Green Outside, Red Inside

Low angle shot to capture my lovely cake pedestal from Crate and Barrel.

Growing up, I always had homemade birthday cakes made my momma, often with assistance from my dad. Seeing my momma work her piping bag to create all kinds of schmancy cakes for our birthdays influenced me to learn the art young, and I’ve been building pretty pastries since junior high school. I picked up the skills my mom has had for years, and then branched out into the really fancy stuff, like gum paste modeling, later on. There hasn’t been much time for baking over the last few years, since my work life is insanely busy, but sometimes special events call for the extra effort involved in a homemade cake.

It only made sense, clearly, that I should make the wedding cake for my elopement with The Electrician on August 17th. I’ve done wedding cakes for loved ones before, so it wasn’t a big deal to make one for ourselves. While we were technically “eloping,” it was important to me to include at least some of the trimmings of a more traditional wedding, the cake being high on my list of “must-haves.” Ever the practical party in this relationship, The Electrician suggested we order a slab cake from Safeway rather than me putting the work into something homemade and tiered; I related it to me wearing blue jeans to the altar instead of a little white dress. There are simply some things a girl needs to actually feel like a bride.

On a rainy day at the beginning of July, I baked red velvet cake for what certainly felt like forever. I had to take advantage of the first cold and drizzly day Mother Nature had provided in weeks, so I fired up my stand mixer and baked round layers in my 10″ and 6″ pans. You may remember the incident where Sherman stole part of a pound cake off the kitchen counter. What I didn’t share, due to pre-matrimonial secrecy in the planning stages of our big day, was that Sherman also stole a layer of red velvet cake less than a week later while the pieces of our wedding cake were cooling on the counter.

And that was the day Sherman was very nearly sold on e-Bay, under the heading, “Very, Very Bad Dog: Significant Sweet Tooth.” In case you’re wondering, he did have burgundy poop for three days. Actually, you probably weren’t wondering: my apologies.

At any rate, I baked three batches of red velvet cake, followed by a fourth emergency round to replace the one inside the (bad) dog. Then I brushed them all with simple syrup flavoured with vanilla and almond, wrapped them snugly with plastic and then tin foil, and tucked them into the freezer to be assembled closer to the wedding. I find making cakes for important events a few weeks ahead and freezing them leads to a denser, moister cake that both holds up better under the stresses of fancy decorating and also ends up being tastier than cake baked right before decorating.
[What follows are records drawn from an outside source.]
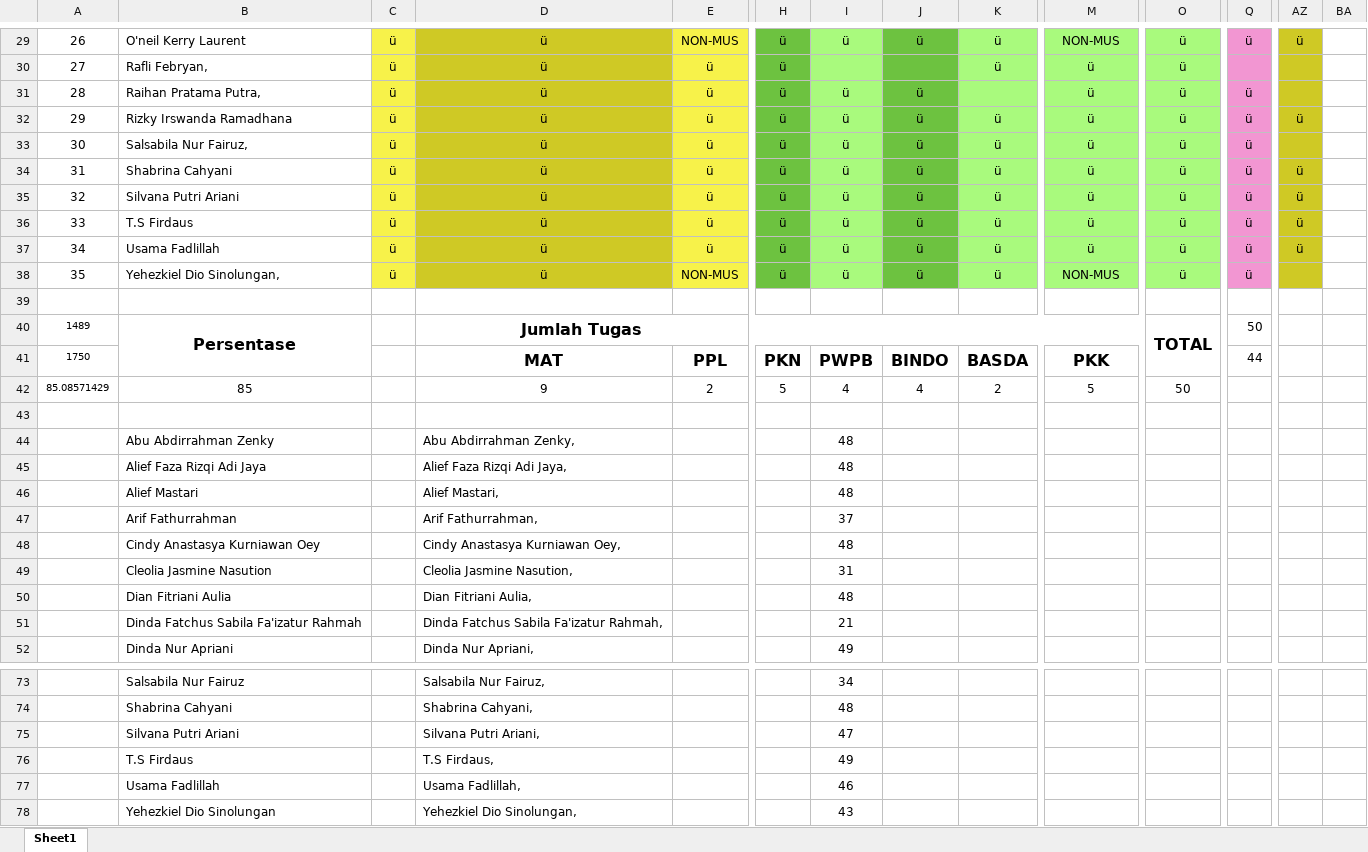
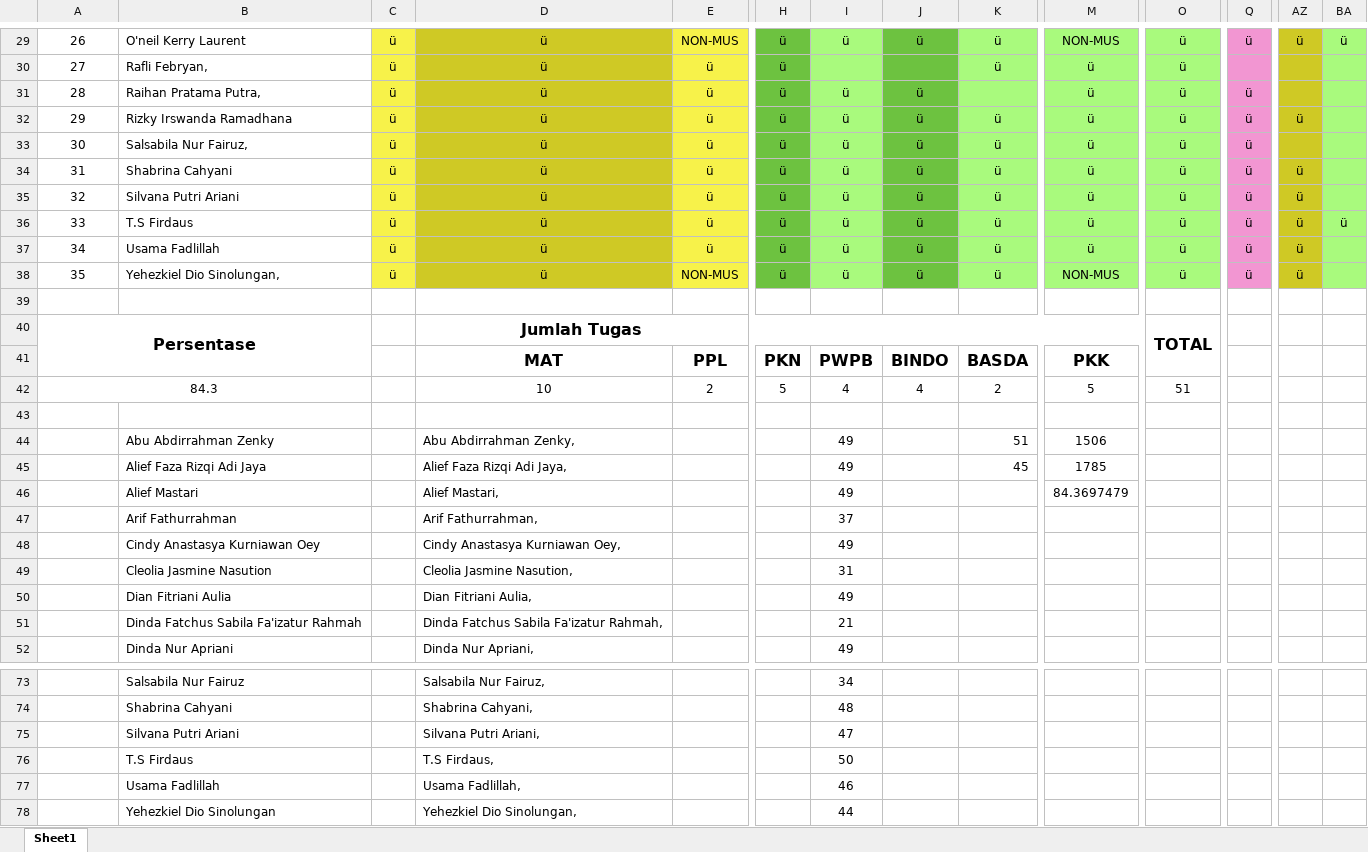
Before and after one commit to NotHydra/rpl-school-web-report, an Excel workbook: Excel/List Tugas Gabunggan.xlsx, sheet Sheet1, drawn as a sheet; only a part is shown, gaps mark what is left out; values as stored, in another font and other column widths than the file's, no borders; conditional formats not drawn; removed rows and columns are numbered as before the commit, all else as after; rows hold the shown columns only; the diff covers the shown part only; the diff names each change by its address in the sheet, - before the commit and + after, or states it on an @@ line.

```diff
--- a/Excel/List Tugas Gabunggan.xlsx (sheet Sheet1)
+++ b/Excel/List Tugas Gabunggan.xlsx (sheet Sheet1)
-BA29:BA38 fill: none
+BA29:BA38 fill: #A9FA7D
-BA29: (empty)
+BA29: ü
-BA36: (empty)
+BA36: ü
-AZ38: (empty)
+AZ38: ü
-row 40: 1489 | Persentase |  | Jumlah Tugas |  |  |  |  |  |  | TOTAL | 50
+row 40: Persentase |  |  | Jumlah Tugas |  |  |  |  |  |  | TOTAL
-A41: 1750
+A41: (empty)
-Q41: 44
+Q41: (empty)
-A42: 85.08571429
+A42: 84.3
@@ A42 text size: larger @@
+A42:B42 merged
-B42: 85
+B42: (empty)
-D42: 9
+D42: 10
-O42: 50
+O42: 51
-row 44:  | Abu Abdirrahman Zenky |  | Abu Abdirrahman Zenky, |  |  | 48
-row 45:  | Alief Faza Rizqi Adi Jaya |  | Alief Faza Rizqi Adi Jaya, |  |  | 48
-row 46:  | Alief Mastari |  | Alief Mastari, |  |  | 48
+row 44:  | Abu Abdirrahman Zenky |  | Abu Abdirrahman Zenky, |  |  | 49 |  | 51 | 1506
+row 45:  | Alief Faza Rizqi Adi Jaya |  | Alief Faza Rizqi Adi Jaya, |  |  | 49 |  | 45 | 1785
+row 46:  | Alief Mastari |  | Alief Mastari, |  |  | 49 |  |  | 84.3697479
-I48: 48
+I48: 49
-I50: 48
+I50: 49
-I76: 49
+I76: 50
-I78: 43
+I78: 44
```
Also changed, not shown: 25 edited cells and cell formats elsewhere in this sheet, formulas that keep their value, Excel/Bulanan/Excel/List Tugas Bulanan Ke-1 (26 Juli 2021 - 29 Agustus 2021).xlsx, Excel/Bulanan/Excel/List Tugas Bulanan Ke-2 (30 Juli 2021 - 27 September 2021).xlsx, 18 other files.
On the Tuesday night before our Friday wedding, I pulled the cake layers from the freezer and let them thaw slowly downstairs. Wednesday morning, I made a big batch of coconut cream cheese filling. It was an unrehearsed, non-recipe attempt, and it turned out beautifully; very flavourful and not too sweet. I had to work against the heat outside in my little house sans air conditioning, but I mananged to fill, stack and crumb coat the two tiers without incident. I put them in the downstairs fridge, which I’d cranked to near-Arctic lows, and waited for everything to harden up.

Monday night before the wedding, I made gum paste flowers and leaves to decorate the wedding cake. I tinted the paste pink, coral, and teal to match the colours we were using for the wedding, staining my hands a lovely shade of blue in the process. The nerve damage in my hands slowed me down more than I anticipated, so building all the flowers and fru-fru ended up being an all-night job. With the growing heat outside, working through the night was actually more productive as well, since heat and humidity make working gum paste harder.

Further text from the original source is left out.